── Supplied entries

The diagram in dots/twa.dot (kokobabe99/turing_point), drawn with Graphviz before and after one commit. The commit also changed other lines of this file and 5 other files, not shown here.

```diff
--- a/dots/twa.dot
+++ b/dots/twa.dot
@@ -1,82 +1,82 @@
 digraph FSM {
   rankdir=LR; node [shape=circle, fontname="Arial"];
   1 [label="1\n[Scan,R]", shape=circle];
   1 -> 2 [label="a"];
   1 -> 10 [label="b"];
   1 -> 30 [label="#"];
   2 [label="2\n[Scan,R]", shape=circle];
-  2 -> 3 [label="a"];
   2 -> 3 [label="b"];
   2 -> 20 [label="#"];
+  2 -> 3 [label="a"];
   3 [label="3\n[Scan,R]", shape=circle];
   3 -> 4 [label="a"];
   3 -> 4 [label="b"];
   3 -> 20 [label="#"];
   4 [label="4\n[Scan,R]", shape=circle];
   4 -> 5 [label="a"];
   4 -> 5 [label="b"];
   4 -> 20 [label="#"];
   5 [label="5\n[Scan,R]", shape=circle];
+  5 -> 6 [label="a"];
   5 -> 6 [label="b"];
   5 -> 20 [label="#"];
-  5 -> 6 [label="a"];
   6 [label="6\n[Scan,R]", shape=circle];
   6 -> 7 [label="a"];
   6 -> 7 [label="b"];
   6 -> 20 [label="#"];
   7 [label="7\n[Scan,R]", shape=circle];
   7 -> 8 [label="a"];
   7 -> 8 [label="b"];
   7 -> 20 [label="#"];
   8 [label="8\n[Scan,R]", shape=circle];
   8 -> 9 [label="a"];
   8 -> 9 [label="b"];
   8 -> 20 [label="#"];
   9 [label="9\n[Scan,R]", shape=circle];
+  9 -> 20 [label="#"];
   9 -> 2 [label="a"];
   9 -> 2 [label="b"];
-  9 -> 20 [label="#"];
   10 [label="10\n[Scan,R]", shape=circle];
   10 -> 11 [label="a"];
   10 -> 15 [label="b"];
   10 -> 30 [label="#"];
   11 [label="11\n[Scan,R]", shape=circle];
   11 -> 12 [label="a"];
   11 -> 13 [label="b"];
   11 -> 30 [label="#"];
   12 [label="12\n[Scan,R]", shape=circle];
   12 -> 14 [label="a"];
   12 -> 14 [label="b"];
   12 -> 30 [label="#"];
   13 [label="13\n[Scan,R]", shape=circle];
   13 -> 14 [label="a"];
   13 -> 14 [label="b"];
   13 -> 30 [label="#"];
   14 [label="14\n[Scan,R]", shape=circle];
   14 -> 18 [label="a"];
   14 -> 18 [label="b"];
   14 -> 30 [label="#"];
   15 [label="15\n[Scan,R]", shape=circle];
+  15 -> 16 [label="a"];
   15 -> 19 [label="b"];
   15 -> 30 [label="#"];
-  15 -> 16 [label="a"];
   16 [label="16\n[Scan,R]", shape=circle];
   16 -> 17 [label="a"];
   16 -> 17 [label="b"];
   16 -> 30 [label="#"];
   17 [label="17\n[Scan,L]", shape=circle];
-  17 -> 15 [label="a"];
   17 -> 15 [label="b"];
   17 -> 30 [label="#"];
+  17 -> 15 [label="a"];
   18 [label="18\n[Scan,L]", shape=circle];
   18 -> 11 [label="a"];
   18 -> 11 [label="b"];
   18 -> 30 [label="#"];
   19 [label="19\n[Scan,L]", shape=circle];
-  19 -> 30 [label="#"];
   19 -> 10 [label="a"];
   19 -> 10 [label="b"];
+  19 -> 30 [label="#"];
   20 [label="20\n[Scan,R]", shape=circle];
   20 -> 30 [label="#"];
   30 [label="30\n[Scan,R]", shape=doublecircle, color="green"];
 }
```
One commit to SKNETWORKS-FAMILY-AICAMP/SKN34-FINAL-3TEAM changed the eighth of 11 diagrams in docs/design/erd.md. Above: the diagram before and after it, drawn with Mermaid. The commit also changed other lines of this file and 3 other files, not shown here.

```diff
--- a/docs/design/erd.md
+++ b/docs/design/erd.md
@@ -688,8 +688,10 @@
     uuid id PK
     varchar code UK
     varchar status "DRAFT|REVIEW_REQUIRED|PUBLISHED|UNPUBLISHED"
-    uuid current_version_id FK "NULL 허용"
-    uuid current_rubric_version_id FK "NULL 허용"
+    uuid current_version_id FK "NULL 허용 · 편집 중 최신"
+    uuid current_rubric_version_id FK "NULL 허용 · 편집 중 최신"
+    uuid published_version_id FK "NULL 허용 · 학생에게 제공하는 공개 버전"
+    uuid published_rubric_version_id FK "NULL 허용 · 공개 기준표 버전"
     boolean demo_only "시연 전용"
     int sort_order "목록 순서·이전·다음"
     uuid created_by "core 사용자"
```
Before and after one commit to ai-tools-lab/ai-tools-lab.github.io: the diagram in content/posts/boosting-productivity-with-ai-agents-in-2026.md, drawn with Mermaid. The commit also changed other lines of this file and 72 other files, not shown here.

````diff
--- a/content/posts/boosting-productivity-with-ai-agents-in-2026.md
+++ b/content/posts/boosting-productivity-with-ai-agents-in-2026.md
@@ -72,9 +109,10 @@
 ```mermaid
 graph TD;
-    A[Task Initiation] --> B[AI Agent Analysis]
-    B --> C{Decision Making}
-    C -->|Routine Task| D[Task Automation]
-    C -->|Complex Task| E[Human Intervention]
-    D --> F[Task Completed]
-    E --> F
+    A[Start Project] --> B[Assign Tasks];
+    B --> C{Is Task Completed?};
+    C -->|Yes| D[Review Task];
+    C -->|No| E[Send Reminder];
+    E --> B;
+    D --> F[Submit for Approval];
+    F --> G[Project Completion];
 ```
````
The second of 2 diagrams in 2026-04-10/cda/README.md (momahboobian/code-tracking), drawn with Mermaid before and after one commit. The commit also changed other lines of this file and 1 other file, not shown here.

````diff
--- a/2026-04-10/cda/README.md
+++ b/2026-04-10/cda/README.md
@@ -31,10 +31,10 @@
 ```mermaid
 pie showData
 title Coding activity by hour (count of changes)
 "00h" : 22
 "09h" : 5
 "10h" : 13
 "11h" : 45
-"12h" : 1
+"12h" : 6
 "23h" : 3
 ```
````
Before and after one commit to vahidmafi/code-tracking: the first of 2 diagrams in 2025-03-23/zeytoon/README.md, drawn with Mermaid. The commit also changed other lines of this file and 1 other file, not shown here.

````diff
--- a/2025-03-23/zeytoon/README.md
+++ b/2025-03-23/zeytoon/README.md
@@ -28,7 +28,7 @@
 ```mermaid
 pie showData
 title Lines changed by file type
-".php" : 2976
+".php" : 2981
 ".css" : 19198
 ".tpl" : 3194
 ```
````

────

Could you give the records above again, exactly and in full?

** Result of the task **
The diagram in dots/twa.dot (kokobabe99/turing_point), drawn with Graphviz before and after one commit. The commit also changed other lines of this file and 5 other files, not shown here.

```diff
--- a/dots/twa.dot
+++ b/dots/twa.dot
@@ -1,82 +1,82 @@
 digraph FSM {
   rankdir=LR; node [shape=circle, fontname="Arial"];
   1 [label="1\n[Scan,R]", shape=circle];
   1 -> 2 [label="a"];
   1 -> 10 [label="b"];
   1 -> 30 [label="#"];
   2 [label="2\n[Scan,R]", shape=circle];
-  2 -> 3 [label="a"];
   2 -> 3 [label="b"];
   2 -> 20 [label="#"];
+  2 -> 3 [label="a"];
   3 [label="3\n[Scan,R]", shape=circle];
   3 -> 4 [label="a"];
   3 -> 4 [label="b"];
   3 -> 20 [label="#"];
   4 [label="4\n[Scan,R]", shape=circle];
   4 -> 5 [label="a"];
   4 -> 5 [label="b"];
   4 -> 20 [label="#"];
   5 [label="5\n[Scan,R]", shape=circle];
+  5 -> 6 [label="a"];
   5 -> 6 [label="b"];
   5 -> 20 [label="#"];
-  5 -> 6 [label="a"];
   6 [label="6\n[Scan,R]", shape=circle];
   6 -> 7 [label="a"];
   6 -> 7 [label="b"];
   6 -> 20 [label="#"];
   7 [label="7\n[Scan,R]", shape=circle];
   7 -> 8 [label="a"];
   7 -> 8 [label="b"];
   7 -> 20 [label="#"];
   8 [label="8\n[Scan,R]", shape=circle];
   8 -> 9 [label="a"];
   8 -> 9 [label="b"];
   8 -> 20 [label="#"];
   9 [label="9\n[Scan,R]", shape=circle];
+  9 -> 20 [label="#"];
   9 -> 2 [label="a"];
   9 -> 2 [label="b"];
-  9 -> 20 [label="#"];
   10 [label="10\n[Scan,R]", shape=circle];
   10 -> 11 [label="a"];
   10 -> 15 [label="b"];
   10 -> 30 [label="#"];
   11 [label="11\n[Scan,R]", shape=circle];
   11 -> 12 [label="a"];
   11 -> 13 [label="b"];
   11 -> 30 [label="#"];
   12 [label="12\n[Scan,R]", shape=circle];
   12 -> 14 [label="a"];
   12 -> 14 [label="b"];
   12 -> 30 [label="#"];
   13 [label="13\n[Scan,R]", shape=circle];
   13 -> 14 [label="a"];
   13 -> 14 [label="b"];
   13 -> 30 [label="#"];
   14 [label="14\n[Scan,R]", shape=circle];
   14 -> 18 [label="a"];
   14 -> 18 [label="b"];
   14 -> 30 [label="#"];
   15 [label="15\n[Scan,R]", shape=circle];
+  15 -> 16 [label="a"];
   15 -> 19 [label="b"];
   15 -> 30 [label="#"];
-  15 -> 16 [label="a"];
   16 [label="16\n[Scan,R]", shape=circle];
   16 -> 17 [label="a"];
   16 -> 17 [label="b"];
   16 -> 30 [label="#"];
   17 [label="17\n[Scan,L]", shape=circle];
-  17 -> 15 [label="a"];
   17 -> 15 [label="b"];
   17 -> 30 [label="#"];
+  17 -> 15 [label="a"];
   18 [label="18\n[Scan,L]", shape=circle];
   18 -> 11 [label="a"];
   18 -> 11 [label="b"];
   18 -> 30 [label="#"];
   19 [label="19\n[Scan,L]", shape=circle];
-  19 -> 30 [label="#"];
   19 -> 10 [label="a"];
   19 -> 10 [label="b"];
+  19 -> 30 [label="#"];
   20 [label="20\n[Scan,R]", shape=circle];
   20 -> 30 [label="#"];
   30 [label="30\n[Scan,R]", shape=doublecircle, color="green"];
 }
```
One commit to SKNETWORKS-FAMILY-AICAMP/SKN34-FINAL-3TEAM changed the eighth of 11 diagrams in docs/design/erd.md. Above: the diagram before and after it, drawn with Mermaid. The commit also changed other lines of this file and 3 other files, not shown here.

```diff
--- a/docs/design/erd.md
+++ b/docs/design/erd.md
@@ -688,8 +688,10 @@
     uuid id PK
     varchar code UK
     varchar status "DRAFT|REVIEW_REQUIRED|PUBLISHED|UNPUBLISHED"
-    uuid current_version_id FK "NULL 허용"
-    uuid current_rubric_version_id FK "NULL 허용"
+    uuid current_version_id FK "NULL 허용 · 편집 중 최신"
+    uuid current_rubric_version_id FK "NULL 허용 · 편집 중 최신"
+    uuid published_version_id FK "NULL 허용 · 학생에게 제공하는 공개 버전"
+    uuid published_rubric_version_id FK "NULL 허용 · 공개 기준표 버전"
     boolean demo_only "시연 전용"
     int sort_order "목록 순서·이전·다음"
     uuid created_by "core 사용자"
```
Before and after one commit to ai-tools-lab/ai-tools-lab.github.io: the diagram in content/posts/boosting-productivity-with-ai-agents-in-2026.md, drawn with Mermaid. The commit also changed other lines of this file and 72 other files, not shown here.

````diff
--- a/content/posts/boosting-productivity-with-ai-agents-in-2026.md
+++ b/content/posts/boosting-productivity-with-ai-agents-in-2026.md
@@ -72,9 +109,10 @@
 ```mermaid
 graph TD;
-    A[Task Initiation] --> B[AI Agent Analysis]
-    B --> C{Decision Making}
-    C -->|Routine Task| D[Task Automation]
-    C -->|Complex Task| E[Human Intervention]
-    D --> F[Task Completed]
-    E --> F
+    A[Start Project] --> B[Assign Tasks];
+    B --> C{Is Task Completed?};
+    C -->|Yes| D[Review Task];
+    C -->|No| E[Send Reminder];
+    E --> B;
+    D --> F[Submit for Approval];
+    F --> G[Project Completion];
 ```
````
The second of 2 diagrams in 2026-04-10/cda/README.md (momahboobian/code-tracking), drawn with Mermaid before and after one commit. The commit also changed other lines of this file and 1 other file, not shown here.

````diff
--- a/2026-04-10/cda/README.md
+++ b/2026-04-10/cda/README.md
@@ -31,10 +31,10 @@
 ```mermaid
 pie showData
 title Coding activity by hour (count of changes)
 "00h" : 22
 "09h" : 5
 "10h" : 13
 "11h" : 45
-"12h" : 1
+"12h" : 6
 "23h" : 3
 ```
````
Before and after one commit to vahidmafi/code-tracking: the first of 2 diagrams in 2025-03-23/zeytoon/README.md, drawn with Mermaid. The commit also changed other lines of this file and 1 other file, not shown here.

````diff
--- a/2025-03-23/zeytoon/README.md
+++ b/2025-03-23/zeytoon/README.md
@@ -28,7 +28,7 @@
 ```mermaid
 pie showData
 title Lines changed by file type
-".php" : 2976
+".php" : 2981
 ".css" : 19198
 ".tpl" : 3194
 ```
````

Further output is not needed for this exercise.